Your copy should contain exactly the lines from the start of the material through the line containing "Already setting screen", and no pictures.

※ ※ ※

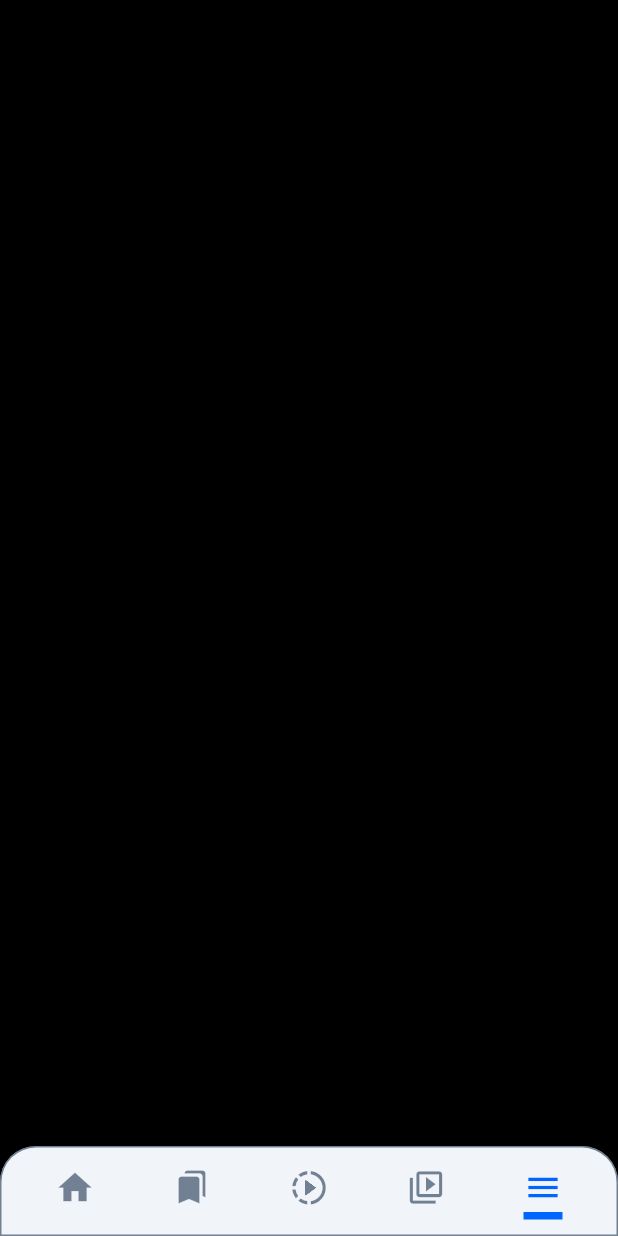
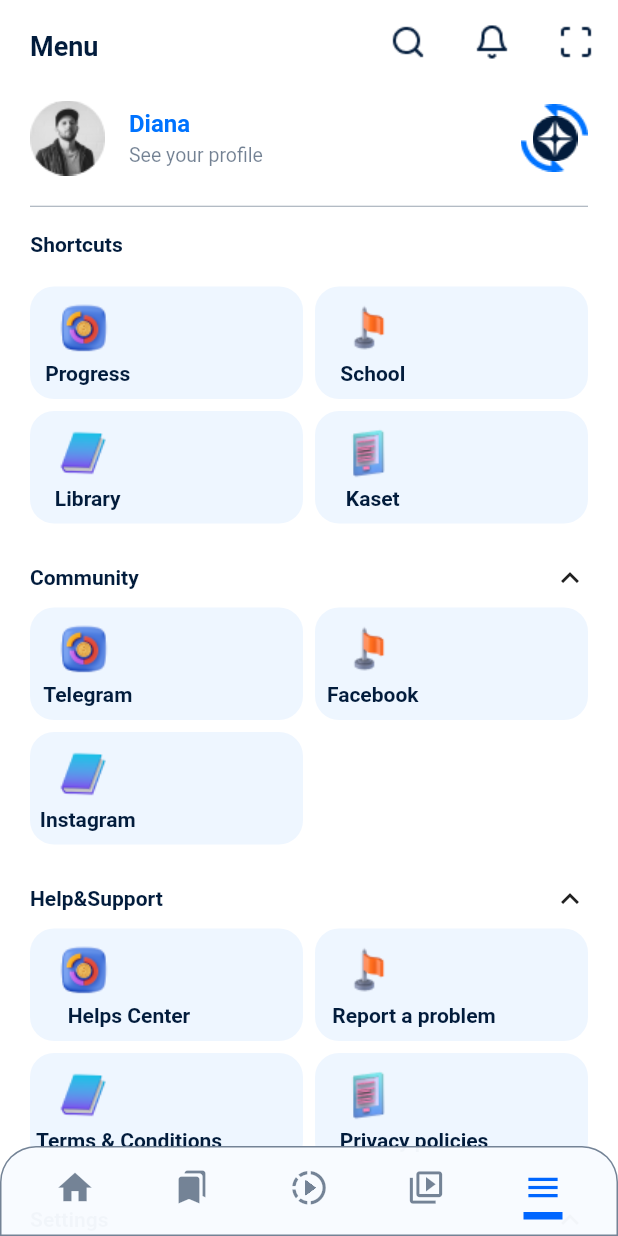
Before and after one commit to Dianagit168/Weteka_mobile, a Flutter app: the screen it shows after launch, item 5 of the bottom bar chosen, on a phone screen of 412 x 824 dp. Run offline on Flutter 3.47's test engine with Material 2 defaults, Android fonts, the phone set to English and light mode, and no system bars; our stand-ins replace smooth_page_indicator.

Commit message:
Already setting screen

```diff
--- /dev/null
+++ b/lib/data/shortcutsitem.dart
@@ -0,0 +1,28 @@
+import '../index.dart';
+
+List<Person> shorcutsItem = [
+  Person(img: 'assets/images/Donut Chart - Copy.png', userName: 'Progress'),
+  Person(img: 'assets/images/Donut Chart.png', userName: 'School'),
+  Person(img: 'assets/images/Donut Chart-1.png', userName: 'Library'),
+  Person(img: 'assets/images/Donut Chart-2.png', userName: 'Kaset'),
+];
+
+List<Person> commulist = [
+  Person(img: 'assets/images/Donut Chart - Copy.png', userName: 'Telegram'),
+  Person(img: 'assets/images/Donut Chart.png', userName: 'Facebook'),
+  Person(img: 'assets/images/Donut Chart-1.png', userName: 'Instagram'),
+];
+
+List<Person> helpsupportlist = [
+  Person(img: 'assets/images/Donut Chart - Copy.png', userName: 'Helps Center'),
+  Person(img: 'assets/images/Donut Chart.png', userName: 'Report a problem'),
+  Person(
+      img: 'assets/images/Donut Chart-1.png', userName: 'Terms & Conditions'),
+  Person(img: 'assets/images/Donut Chart-2.png', userName: 'Privacy policies'),
+];
+List<Person> settingList = [
+  Person(
+      img: 'assets/images/Donut Chart - Copy.png',
+      userName: 'Account settings'),
+  Person(img: 'assets/images/Donut Chart.png', userName: 'Preference'),
+];
--- a/lib/index.dart
+++ b/lib/index.dart
@@ -20,6 +20,10 @@ export '../widgets/librarypage.dart';
 export 'package:weteka/widgets/homepage.dart';
 export 'package:weteka/widgets/course.dart';
 export 'package:weteka/widgets/subchanel.dart';
+export '../widgets/coursepage.dart';
+export '../widgets/schoolsubscribed.dart';
+export '../widgets/settingpage.dart';
+export 'package:weteka/widgets/settingbody.dart';
 
 // Package Pub
 export 'package:smooth_page_indicator/smooth_page_indicator.dart';
--- a/lib/screen/main_tap.dart
+++ b/lib/screen/main_tap.dart
@@ -1,6 +1,4 @@
 import '../index.dart';
-import '../widgets/coursepage.dart';
-import '../widgets/schoolsubscribed.dart';
 
 class MainTap extends StatelessWidget {
   const MainTap({Key? key}) : super(key: key);
@@ -11,17 +9,13 @@ class MainTap extends StatelessWidget {
       length: 5,
       child: Scaffold(
         body: Stack(alignment: AlignmentDirectional.bottomCenter, children: [
-          TabBarView(
+          const TabBarView(
             children: [
-              const Homepage(),
-              const LibraryPage(),
-              const CoursePage(),
-              const SchoolSubscribedPage(),
-              Container(
-                color: Colors.black,
-                width: 100,
-                height: 100,
-              ),
+              Homepage(),
+              LibraryPage(),
+              CoursePage(),
+              SchoolSubscribedPage(),
+              SettingPage(),
             ],
           ),
           Container(
--- a/lib/widgets/button.dart
+++ b/lib/widgets/button.dart
@@ -9,12 +9,14 @@ class ElevatedButtonCust extends StatelessWidget {
     this.h,
     this.w,
     this.circleBut,
+    this.isColor = true,
   }) : super(key: key);
   final String? tit;
   final double? sizfo;
   final double? h;
   final double? w;
   final double? circleBut;
+  final bool? isColor;
   final void Function()? onNavigator;
 
   @override
@@ -22,7 +24,9 @@ class ElevatedButtonCust extends StatelessWidget {
     return ElevatedButton(
       style: ElevatedButton.styleFrom(
         minimumSize: Size(w!, h!),
-        primary: const Color.fromARGB(255, 0, 102, 255),
+        primary: isColor!
+            ? const Color.fromARGB(255, 0, 102, 255)
+            : const Color.fromARGB(255, 247, 84, 111),
         shape: RoundedRectangleBorder(
           borderRadius: BorderRadius.circular(circleBut!),
         ),
--- /dev/null
+++ b/lib/widgets/community.dart
@@ -0,0 +1,65 @@
+import '../data/shortcutsitem.dart';
+import '../index.dart';
+import 'customtext.dart';
+
+class Community extends StatelessWidget {
+  const Community({Key? key}) : super(key: key);
+
+  @override
+  Widget build(BuildContext context) {
+    return Column(
+      children: [
+        Padding(
+          padding:
+              const EdgeInsets.only(top: 24, left: 16, right: 16, bottom: 8),
+          child: Row(
+            mainAxisAlignment: MainAxisAlignment.spaceBetween,
+            children: const [
+              CustomText(
+                title: 'Community',
+              ),
+              Icon(Icons.keyboard_arrow_up_outlined),
+            ],
+          ),
+        ),
+        Padding(
+          padding: const EdgeInsets.only(left: 16, right: 16),
+          child: GridView.builder(
+            shrinkWrap: true,
+            itemCount: commulist.length,
+            gridDelegate: const SliverGridDelegateWithFixedCrossAxisCount(
+              crossAxisCount: 2,
+              crossAxisSpacing: 8,
+              mainAxisSpacing: 8,
+              mainAxisExtent: 75,
+            ),
+            itemBuilder: (context, index) {
+              return Container(
+                decoration: BoxDecoration(
+                  borderRadius: BorderRadius.circular(16),
+                  color: const Color.fromARGB(17, 0, 115, 255),
+                ),
+                child: Column(
+                  children: [
+                    Padding(
+                      padding: const EdgeInsets.only(top: 8, right: 110),
+                      child: Image.asset(
+                        '${commulist[index].img}',
+                      ),
+                    ),
+                    Padding(
+                      padding: const EdgeInsets.only(top: 3, right: 105),
+                      child: CustomText(
+                        title: '${commulist[index].userName}',
+                      ),
+                    )
+                  ],
+                ),
+              );
+            },
+          ),
+        ),
+      ],
+    );
+  }
+}
--- /dev/null
+++ b/lib/widgets/customtext.dart
@@ -0,0 +1,20 @@
+import '../index.dart';
+
+class CustomText extends StatelessWidget {
+  const CustomText({
+    Key? key,
+    this.title,
+  }) : super(key: key);
+  final String? title;
+
+  @override
+  Widget build(BuildContext context) {
+    return Text(
+      title!,
+      style: const TextStyle(
+        fontWeight: FontWeight.bold,
+        color: Color.fromARGB(255, 2, 28, 60),
+      ),
+    );
+  }
+}
--- /dev/null
+++ b/lib/widgets/help&support.dart
@@ -0,0 +1,65 @@
+import '../data/shortcutsitem.dart';
+import '../index.dart';
+import 'customtext.dart';
+
+class HelpAndSupport extends StatelessWidget {
+  const HelpAndSupport({Key? key}) : super(key: key);
+
+  @override
+  Widget build(BuildContext context) {
+    return Column(
+      children: [
+        Padding(
+          padding:
+              const EdgeInsets.only(top: 24, left: 16, right: 16, bottom: 8),
+          child: Row(
+            mainAxisAlignment: MainAxisAlignment.spaceBetween,
+            children: const [
+              CustomText(
+                title: 'Help&Support',
+              ),
+              Icon(Icons.keyboard_arrow_up_outlined),
+            ],
+          ),
+        ),
+        Padding(
+          padding: const EdgeInsets.only(left: 16, right: 16),
+          child: GridView.builder(
+            shrinkWrap: true,
+            itemCount: helpsupportlist.length,
+            gridDelegate: const SliverGridDelegateWithFixedCrossAxisCount(
+              crossAxisCount: 2,
+              crossAxisSpacing: 8,
+              mainAxisSpacing: 8,
+              mainAxisExtent: 75,
+            ),
+            itemBuilder: (context, index) {
+              return Container(
+                decoration: BoxDecoration(
+                  borderRadius: BorderRadius.circular(16),
+                  color: const Color.fromARGB(17, 0, 115, 255),
+                ),
+                child: Column(
+                  children: [
+                    Padding(
+                      padding: const EdgeInsets.only(top: 8, right: 110),
+                      child: Image.asset(
+                        '${helpsupportlist[index].img}',
+                      ),
+                    ),
+                    Padding(
+                      padding: const EdgeInsets.only(top: 3, right: 50),
+                      child: CustomText(
+                        title: '${helpsupportlist[index].userName}',
+                      ),
+                    )
+                  ],
+                ),
+              );
+            },
+          ),
+        ),
+      ],
+    );
+  }
+}
--- /dev/null
+++ b/lib/widgets/setting.dart
@@ -0,0 +1,64 @@
+import '../data/shortcutsitem.dart';
+import '../index.dart';
+import 'customtext.dart';
+
+class Settings extends StatelessWidget {
+  const Settings({Key? key}) : super(key: key);
+
+  @override
+  Widget build(BuildContext context) {
+    return Column(
+      children: [
+        Padding(
+          padding:
+              const EdgeInsets.only(top: 24, left: 16, right: 16, bottom: 8),
+          child: Row(
+            mainAxisAlignment: MainAxisAlignment.spaceBetween,
+            children: const [
+              CustomText(
+                title: 'Settings',
+              ),
+              Icon(Icons.keyboard_arrow_up_outlined),
+            ],
+          ),
+        ),
+        Padding(
+          padding: const EdgeInsets.only(left: 16, right: 16),
+          child: GridView.builder(
+            shrinkWrap: true,
+            itemCount: settingList.length,
+            gridDelegate: const SliverGridDelegateWithFixedCrossAxisCount(
+              crossAxisCount: 1,
+              crossAxisSpacing: 8,
+              mainAxisSpacing: 8,
+              mainAxisExtent: 75,
+            ),
+            itemBuilder: (context, index) {
+              return Container(
+                decoration: BoxDecoration(
+                  borderRadius: BorderRadius.circular(16),
+                  color: const Color.fromARGB(17, 0, 115, 255),
+                ),
+                child: Column(
+                  children: [
+                    Padding(
+                      padding: const EdgeInsets.only(top: 8, right: 300),
+                      child: Image.asset(
+                        '${settingList[index].img}',
+                      ),
+                    ),
+                    Padding(
+                        padding: const EdgeInsets.only(top: 3, right: 255),
+                        child: CustomText(
+                          title: '${settingList[index].userName}',
+                        ))
+                  ],
+                ),
+              );
+            },
+          ),
+        ),
+      ],
+    );
+  }
+}
--- /dev/null
+++ b/lib/widgets/settingbody.dart
@@ -0,0 +1,99 @@
+import 'package:weteka/widgets/setting.dart';
+import 'package:weteka/widgets/shortcuts.dart';
+
+import '../index.dart';
+import 'button.dart';
+import 'community.dart';
+import 'help&support.dart';
+
+class SettingBody extends StatelessWidget {
+  const SettingBody({
+    Key? key,
+  }) : super(key: key);
+
+  @override
+  Widget build(BuildContext context) {
+    return SingleChildScrollView(
+      physics: const BouncingScrollPhysics(),
+      child: SafeArea(
+          child: SingleChildScrollView(
+        child: Padding(
+          padding: const EdgeInsets.only(
+            left: 4,
+            right: 4,
+          ),
+          child: Column(
+            children: [
+              ListTile(
+                leading: Image.asset(
+                  'assets/images/Ellipse 4.png',
+                ),
+                title: const Text(
+                  'Diana',
+                  style: TextStyle(
+                    fontWeight: FontWeight.bold,
+                    color: Color.fromARGB(255, 0, 115, 255),
+                  ),
+                ),
+                subtitle: const Text(
+                  'See your profile',
+                  style: TextStyle(
+                    fontSize: 13,
+                    color: Color.fromARGB(141, 2, 28, 60),
+                  ),
+                ),
+                trailing: Container(
+                  height: 45,
+                  width: 45,
+                  decoration: const BoxDecoration(
+                    shape: BoxShape.circle,
+                  ),
+                  child: Stack(
+                    children: [
+                      Image.asset(
+                        'assets/images/ic_sharp-cameraswitch.png',
+                      ),
+                      Positioned(
+                        top: 8,
+                        left: 8,
+                        child: Image.asset(
+                          'assets/images/Group 42.png',
+                        ),
+                      )
+                    ],
+                  ),
+                ),
+              ),
+              const Padding(
+                padding: EdgeInsets.only(top: 8, left: 16, right: 16),
+                child: Divider(
+                  color: Color.fromARGB(102, 2, 28, 60),
+                  height: 3,
+                ),
+              ),
+              const ShortcutWidget(),
+              const Community(),
+              const HelpAndSupport(),
+              const Settings(),
+              Padding(
+                padding: const EdgeInsets.only(top: 16),
+                child: ElevatedButtonCust(
+                  tit: 'Logout',
+                  w: 370,
+                  h: 45,
+                  sizfo: 17,
+                  circleBut: 10,
+                  isColor: false,
+                  onNavigator: () {},
+                ),
+              ),
+              const SizedBox(
+                height: 250,
+              ),
+            ],
+          ),
+        ),
+      )),
+    );
+  }
+}
--- /dev/null
+++ b/lib/widgets/settingpage.dart
@@ -0,0 +1,16 @@
+import 'package:weteka/index.dart';
+
+class SettingPage extends StatelessWidget {
+  const SettingPage({Key? key}) : super(key: key);
+
+  @override
+  Widget build(BuildContext context) {
+    return SafeArea(
+      child: Scaffold(
+        backgroundColor: const Color.fromARGB(255, 255, 255, 255),
+        appBar: wetekaAppBar(context, isImg: false, title: 'Menu'),
+        body: const SettingBody(),
+      ),
+    );
+  }
+}
--- /dev/null
+++ b/lib/widgets/shortcuts.dart
@@ -0,0 +1,60 @@
+import '../data/shortcutsitem.dart';
+import '../index.dart';
+import 'customtext.dart';
+
+class ShortcutWidget extends StatelessWidget {
+  const ShortcutWidget({
+    Key? key,
+  }) : super(key: key);
+
+  @override
+  Widget build(BuildContext context) {
+    return Column(
+      children: [
+        const Padding(
+          padding: EdgeInsets.only(right: 310, top: 16, bottom: 20),
+          child: CustomText(
+            title: 'Shortcuts',
+          ),
+        ),
+        Padding(
+          padding: const EdgeInsets.only(left: 16, right: 16),
+          child: GridView.builder(
+            shrinkWrap: true,
+            itemCount: shorcutsItem.length,
+            gridDelegate: const SliverGridDelegateWithFixedCrossAxisCount(
+              crossAxisCount: 2,
+              crossAxisSpacing: 8,
+              mainAxisSpacing: 8,
+              mainAxisExtent: 75,
+            ),
+            itemBuilder: (context, index) {
+              return Container(
+                decoration: BoxDecoration(
+                  borderRadius: BorderRadius.circular(16),
+                  color: const Color.fromARGB(17, 0, 115, 255),
+                ),
+                child: Column(
+                  children: [
+                    Padding(
+                      padding: const EdgeInsets.only(top: 8, right: 110),
+                      child: Image.asset(
+                        '${shorcutsItem[index].img}',
+                      ),
+                    ),
+                    Padding(
+                      padding: const EdgeInsets.only(top: 3, right: 105),
+                      child: CustomText(
+                        title: '${shorcutsItem[index].userName}',
+                      ),
+                    )
+                  ],
+                ),
+              );
+            },
+          ),
+        ),
+      ],
+    );
+  }
+}
--- a/lib/widgets/wetekaappbar.dart
+++ b/lib/widgets/wetekaappbar.dart
@@ -1,14 +1,25 @@
 import '../index.dart';
 
 PreferredSizeWidget wetekaAppBar(BuildContext context,
-    {bool? isSearch = true}) {
+    {bool? isSearch = true, bool? isImg = true, String? title}) {
   return AppBar(
-    flexibleSpace: Container(
-      margin: const EdgeInsets.only(right: 240, top: 10),
-      child: Image.asset(
-        'assets/images/weteka logo.png',
-      ),
-    ),
+    flexibleSpace: isImg!
+        ? Container(
+            margin: const EdgeInsets.only(right: 240, top: 10),
+            child: Image.asset(
+              'assets/images/weteka logo.png',
+            ),
+          )
+        : Padding(
+            padding: const EdgeInsets.only(left: 20, top: 20),
+            child: Text(
+              title!,
+              style: const TextStyle(
+                  fontWeight: FontWeight.bold,
+                  fontSize: 18,
+                  color: Color.fromARGB(255, 2, 28, 60)),
+            ),
+          ),
     actions: [
       isSearch! ? Image.asset('assets/images/search.png') : Container(),
       Image.asset('assets/images/bell.png'),
```
Also changed, not shown: assets/images/Donut Chart - Copy.png (added), assets/images/Donut Chart-1.png (added), assets/images/Donut Chart-2.png (added), assets/images/Donut Chart.png (added), assets/images/Ellipse 4.png (added), assets/images/ic_sharp-cameraswitch.png (added).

※ ※ ※

**Answer to the exercise:**
Before and after one commit to Dianagit168/Weteka_mobile, a Flutter app: the screen it shows after launch, item 5 of the bottom bar chosen, on a phone screen of 412 x 824 dp. Run offline on Flutter 3.47's test engine with Material 2 defaults, Android fonts, the phone set to English and light mode, and no system bars; our stand-ins replace smooth_page_indicator.

Commit message:
Already setting screen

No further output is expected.